Q: The volunteer work you do stateside is all about keeping your neighbors healthier. What does that involve?
A: I became an RN as the country’s economic downturn was hitting. I was asked, because I’m involved with the Hanover Area Council of Churches, to work on an effort to help individuals and families who lost their health insurance. The initial request for me to get involved came from my pastor, Rev. Kirk Griffin, as a representative of the Hanover Conference of Lutheran Pastors of the Evangelical Lutheran Church in America. Pastor Griffin and I then met with Carol Jo Hinkle, executive director of the Hanover Area Council of Churches. When we asked Carol Jo what was needed in the Hanover area, she replied, "A free medical clinic." From that point forward we were off and running.
This initiative grew into the Greater Hanover Healthcare Committee. I chaired this task force until I started pursuing the MSN in 2016. We created a health care guide in English and Spanish that connects families with social service and nonprofit agencies. We organize flu shot clinics each year. But I’m most proud of the free medical clinic the committee makes available for the uninsured and underinsured two mornings and two evenings each month.
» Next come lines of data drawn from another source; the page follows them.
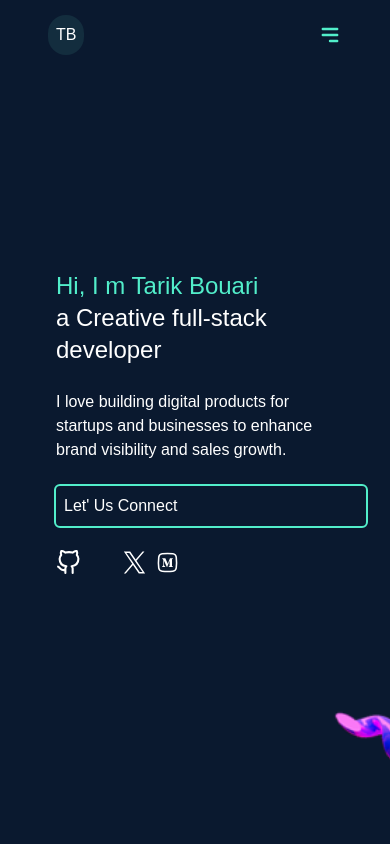
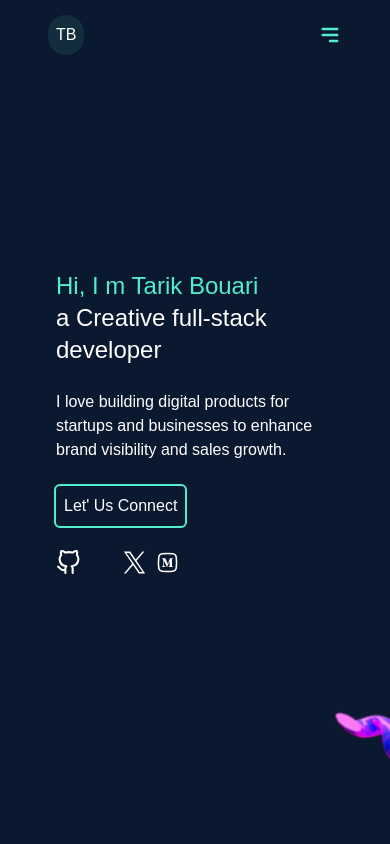
Before and after one commit to tarikbouari/Portfolio, a React (Create React App) app: page / in a window 390 px wide. Shown: the top 844 px of the page. Built offline with nearby package versions, Linux system fonts and the light colour scheme.

Commit message:
Blur mobile nenu background

```diff
--- a/src/index.css
+++ b/src/index.css
@@ -74,3 +74,16 @@ body {
   max-height: 0;
   transition: all 0.4s ease-out;
 }
+
+.conect {
+  width: fit-content;
+}
+
+.overflow {
+  overflow-y: hidden;
+}
+
+.bg-blur {
+  background-color: rgba(0, 0, 0, 0.9);
+  filter: blur(8px);
+}
```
In addition, we started the Healthy Hanover Community Gardens Project, which provided over 1,000 pounds of fresh vegetables to our food bank and soup kitchen in 2016, and added more gardens in 2017.
Q: What advice do you have for others thinking about switching careers after 50?
A: My advice is, "Go for it!"